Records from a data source

..............................

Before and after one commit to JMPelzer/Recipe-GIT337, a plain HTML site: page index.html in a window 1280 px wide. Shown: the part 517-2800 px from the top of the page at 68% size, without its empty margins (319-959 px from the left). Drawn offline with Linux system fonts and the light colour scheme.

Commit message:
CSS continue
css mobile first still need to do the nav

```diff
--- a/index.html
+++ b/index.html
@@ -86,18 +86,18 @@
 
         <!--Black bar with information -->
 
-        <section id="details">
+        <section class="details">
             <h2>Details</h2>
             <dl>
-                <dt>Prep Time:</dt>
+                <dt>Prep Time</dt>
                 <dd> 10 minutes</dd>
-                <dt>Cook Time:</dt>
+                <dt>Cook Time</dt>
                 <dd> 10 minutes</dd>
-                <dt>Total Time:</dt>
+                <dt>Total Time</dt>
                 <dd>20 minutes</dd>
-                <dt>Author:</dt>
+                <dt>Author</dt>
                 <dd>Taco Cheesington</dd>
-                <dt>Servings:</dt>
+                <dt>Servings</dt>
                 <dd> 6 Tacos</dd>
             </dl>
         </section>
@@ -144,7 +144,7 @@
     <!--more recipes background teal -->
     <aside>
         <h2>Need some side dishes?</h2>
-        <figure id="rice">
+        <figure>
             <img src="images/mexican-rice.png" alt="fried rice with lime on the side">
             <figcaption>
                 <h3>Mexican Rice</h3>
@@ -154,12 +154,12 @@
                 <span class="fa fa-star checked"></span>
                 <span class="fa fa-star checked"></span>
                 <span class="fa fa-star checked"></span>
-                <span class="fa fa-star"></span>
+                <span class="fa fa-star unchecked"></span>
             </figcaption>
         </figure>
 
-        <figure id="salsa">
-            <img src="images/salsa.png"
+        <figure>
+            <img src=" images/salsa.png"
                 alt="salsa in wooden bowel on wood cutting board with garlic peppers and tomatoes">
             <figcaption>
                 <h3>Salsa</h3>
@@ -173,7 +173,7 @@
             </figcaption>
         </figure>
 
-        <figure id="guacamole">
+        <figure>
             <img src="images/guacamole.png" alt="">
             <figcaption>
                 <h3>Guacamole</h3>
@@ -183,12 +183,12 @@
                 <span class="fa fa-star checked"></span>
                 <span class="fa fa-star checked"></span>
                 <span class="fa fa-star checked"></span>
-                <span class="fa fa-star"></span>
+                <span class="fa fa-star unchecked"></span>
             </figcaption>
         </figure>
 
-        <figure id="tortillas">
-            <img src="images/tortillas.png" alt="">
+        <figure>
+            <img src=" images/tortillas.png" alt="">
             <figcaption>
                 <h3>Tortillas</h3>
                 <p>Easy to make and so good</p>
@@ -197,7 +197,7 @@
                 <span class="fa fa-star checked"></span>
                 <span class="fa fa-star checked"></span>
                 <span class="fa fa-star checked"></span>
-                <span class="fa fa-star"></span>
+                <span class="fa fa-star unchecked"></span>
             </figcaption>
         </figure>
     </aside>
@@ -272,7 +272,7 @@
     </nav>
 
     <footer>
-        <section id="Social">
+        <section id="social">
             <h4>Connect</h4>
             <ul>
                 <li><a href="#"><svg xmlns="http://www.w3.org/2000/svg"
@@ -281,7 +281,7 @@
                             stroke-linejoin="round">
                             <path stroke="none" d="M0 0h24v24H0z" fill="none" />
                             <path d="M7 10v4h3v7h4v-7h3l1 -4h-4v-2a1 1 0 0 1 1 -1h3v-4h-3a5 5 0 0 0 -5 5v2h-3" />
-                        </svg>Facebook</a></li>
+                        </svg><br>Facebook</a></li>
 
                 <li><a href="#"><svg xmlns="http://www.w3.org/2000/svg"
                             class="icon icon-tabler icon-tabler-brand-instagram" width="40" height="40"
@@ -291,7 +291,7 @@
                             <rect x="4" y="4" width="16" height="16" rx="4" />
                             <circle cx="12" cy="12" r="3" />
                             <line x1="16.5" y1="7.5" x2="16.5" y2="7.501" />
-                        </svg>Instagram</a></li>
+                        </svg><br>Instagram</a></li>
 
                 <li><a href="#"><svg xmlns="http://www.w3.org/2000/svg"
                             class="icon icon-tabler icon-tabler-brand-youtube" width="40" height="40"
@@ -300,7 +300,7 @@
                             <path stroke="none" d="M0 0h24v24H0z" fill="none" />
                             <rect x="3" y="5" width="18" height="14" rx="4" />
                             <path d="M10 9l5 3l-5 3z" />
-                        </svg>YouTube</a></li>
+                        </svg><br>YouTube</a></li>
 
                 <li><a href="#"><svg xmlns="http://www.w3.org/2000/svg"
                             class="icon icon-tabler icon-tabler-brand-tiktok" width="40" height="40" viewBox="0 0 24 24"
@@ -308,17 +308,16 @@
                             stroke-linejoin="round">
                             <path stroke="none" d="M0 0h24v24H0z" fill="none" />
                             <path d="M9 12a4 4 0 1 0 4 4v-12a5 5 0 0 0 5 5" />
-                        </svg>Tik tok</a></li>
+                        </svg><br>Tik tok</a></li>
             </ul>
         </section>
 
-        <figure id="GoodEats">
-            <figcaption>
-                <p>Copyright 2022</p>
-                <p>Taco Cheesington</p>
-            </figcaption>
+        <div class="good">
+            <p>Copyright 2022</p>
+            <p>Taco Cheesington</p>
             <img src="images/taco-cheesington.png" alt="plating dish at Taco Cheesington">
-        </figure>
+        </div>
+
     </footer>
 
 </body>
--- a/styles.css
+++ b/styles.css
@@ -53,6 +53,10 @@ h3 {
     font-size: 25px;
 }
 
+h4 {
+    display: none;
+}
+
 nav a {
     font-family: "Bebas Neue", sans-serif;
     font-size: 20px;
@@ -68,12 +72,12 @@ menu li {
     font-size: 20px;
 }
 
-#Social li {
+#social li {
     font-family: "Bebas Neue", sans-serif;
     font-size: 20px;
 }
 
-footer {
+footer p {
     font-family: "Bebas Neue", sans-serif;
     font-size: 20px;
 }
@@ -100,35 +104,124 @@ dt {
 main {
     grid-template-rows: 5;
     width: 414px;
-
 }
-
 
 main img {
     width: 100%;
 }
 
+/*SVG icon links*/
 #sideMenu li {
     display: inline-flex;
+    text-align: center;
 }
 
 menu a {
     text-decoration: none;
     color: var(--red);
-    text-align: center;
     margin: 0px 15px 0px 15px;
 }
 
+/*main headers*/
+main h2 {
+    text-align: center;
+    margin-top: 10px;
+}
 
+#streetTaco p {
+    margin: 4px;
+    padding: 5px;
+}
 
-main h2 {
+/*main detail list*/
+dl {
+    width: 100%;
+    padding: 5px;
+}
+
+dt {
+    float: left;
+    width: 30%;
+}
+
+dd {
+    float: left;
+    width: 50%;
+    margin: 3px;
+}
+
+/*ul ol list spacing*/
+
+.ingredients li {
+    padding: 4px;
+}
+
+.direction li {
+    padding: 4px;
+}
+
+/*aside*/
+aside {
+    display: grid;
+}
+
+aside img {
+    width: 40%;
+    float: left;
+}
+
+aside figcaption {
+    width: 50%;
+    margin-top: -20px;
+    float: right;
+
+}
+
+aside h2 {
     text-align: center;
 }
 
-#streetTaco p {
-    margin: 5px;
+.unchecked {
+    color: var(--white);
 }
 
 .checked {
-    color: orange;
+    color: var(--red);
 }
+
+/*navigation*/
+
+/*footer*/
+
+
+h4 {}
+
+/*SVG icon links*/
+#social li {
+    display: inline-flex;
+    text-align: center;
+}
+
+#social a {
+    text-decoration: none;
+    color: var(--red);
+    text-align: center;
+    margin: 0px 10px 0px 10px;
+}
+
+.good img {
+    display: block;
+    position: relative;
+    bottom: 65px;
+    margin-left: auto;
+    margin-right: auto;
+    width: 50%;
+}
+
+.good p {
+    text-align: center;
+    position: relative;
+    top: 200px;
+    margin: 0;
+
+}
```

..............................

## What is needed
All lines in the entries above that hold the word "icon" need to be copied.

## Answer for this exercise
                             class="icon icon-tabler icon-tabler-brand-instagram" width="40" height="40"
                             class="icon icon-tabler icon-tabler-brand-youtube" width="40" height="40"
                             class="icon icon-tabler icon-tabler-brand-tiktok" width="40" height="40" viewBox="0 0 24 24"
+/*SVG icon links*/
+/*SVG icon links*/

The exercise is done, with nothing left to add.